Once such case report from 1960 noted the aggressive, fulminant presentation of scleroderma renal crisis: “The hypertension is rapidly followed by retinopathy, cardiac failure, convulsions, profound oliguria and uraemia. The progression of the disease from the appearance of hypertension to death is usually so rapid that there is little time for clinical evidence of renal disease to become fully apparent.”1 The disease was almost always fatal, until the first reported successful nephrectomy followed by renal transplant in 1970.3
In 1974, a seminal paper on scleroderma and renal disease appeared, a clinicopathological review of 210 patients with scleroderma seen over the previous 20 years. The detailed 46-page report included thorough case studies, clinical evaluations, renal blood flow measures, such lab analyses as renin, treatment outcomes and information about renal histopathology. The writers also hypothesized about the pathogenic role of renin release in scleroderma renal crisis.4
The research team, headed by E. Carwile LeRoy, MD, found evidence of some type of renal involvement in 45% of scleroderma patients, lumping together such markers as proteinuria, hypertension and azotemia. Some of these patients had only low-level, asymptomatic renal disease. Critically, the team reported that the syndrome of malignant hypertension (scleroderma renal crisis), characterized by rapidly progressive renal damage, occurred in 7% of their patients and was fatal in 12 out of these 15 cases. For all patients, scleroderma renal crisis was the leading cause of death.4
Hendricks H. Whitman III, MD, FACP, an assistant professor of medicine at Weill Cornell Medical College, New York City, notes, “In those days, if scleroderma patients became hypertensive and their kidneys began to be damaged, that’s what actually killed them. Scleroderma patients had about a 50% mortality in 10 years. And almost all of them died from hypertension or renal failure.”

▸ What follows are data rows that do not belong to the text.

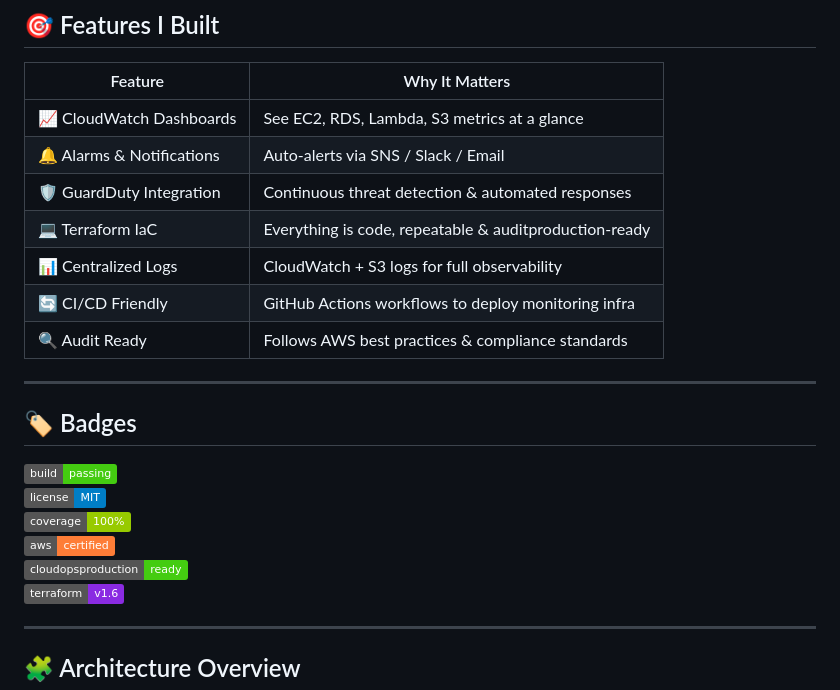
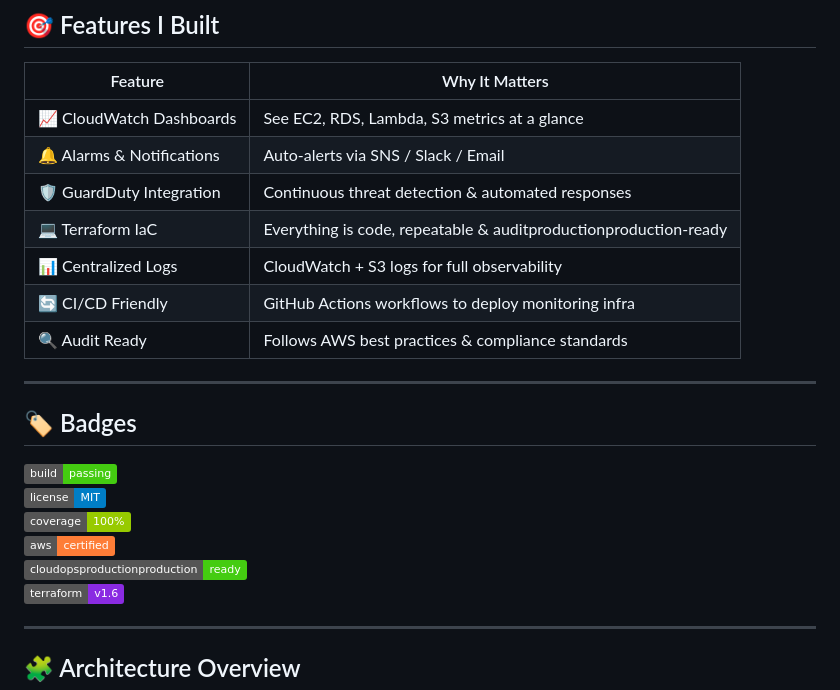
Before and after one commit to charles-bucher/AWS_Monitoring_Observability, a Markdown page: README.md, the part around the change. Drawn GitHub-style; badges without logos.

```diff
--- a/README.md
+++ b/README.md
@@ -20,7 +20,7 @@ Think of it like a **command center for AWS**—all metrics, logs, and alerts in
 | 📈 CloudWatch Dashboards | See EC2, RDS, Lambda, S3 metrics at a glance |
 | 🔔 Alarms & Notifications | Auto-alerts via SNS / Slack / Email |
 | 🛡️ GuardDuty Integration | Continuous threat detection & automated responses |
-| 💻 Terraform IaC | Everything is code, repeatable & auditproduction-ready |
+| 💻 Terraform IaC | Everything is code, repeatable & auditproductionproduction-ready |
 | 📊 Centralized Logs | CloudWatch + S3 logs for full observability |
 | 🔄 CI/CD Friendly | GitHub Actions workflows to deploy monitoring infra |
 | 🔍 Audit Ready | Follows AWS best practices & compliance standards |
@@ -33,7 +33,7 @@ Think of it like a **command center for AWS**—all metrics, logs, and alerts in
 ![License](https://img.shields.io/badge/license-MIT-blue)
 ![Coverage](https://img.shields.io/badge/coverage-100%25-green)
 ![AWS](https://img.shields.io/badge/aws-certified-orange)
-![CloudOps](https://img.shields.io/badge/cloudopsproduction-ready-brightgreen)
+![CloudOps](https://img.shields.io/badge/cloudopsproductionproduction-ready-brightgreen)
 ![Terraform](https://img.shields.io/badge/terraform-v1.6-blueviolet)
 
 ---
```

A few scattered reports appeared of successful aggressive medical management of scleroderma renal crisis with such agents as minoxidil, but the prognosis was grim.5,6 Virginia D. Steen, MD, a professor and chief of the Division of Rheumatology of the Department of Medicine at Georgetown University in Washington, D.C., recounts, “Even when I was a fellow, we kept trying all these kinds of medications, and nothing did anything. I remember vividly as a student, being in a conference where they decided to do a bilateral nephrectomy on a young woman as the only way to save her life.”
Dr. Whitman recalls how patients with scleroderma and baseline hypertension were managed then. “We didn’t know any better in those days, so we’d give them a diuretic, which would actually make things worse rather than better, or we’d give them a beta blocker, and that would be really bad for their Raynaud’s phenomenon.” Some rheumatologists observed that scleroderma renal crisis was sometimes triggered by diuretic therapy initiated to control a baseline high blood pressure.6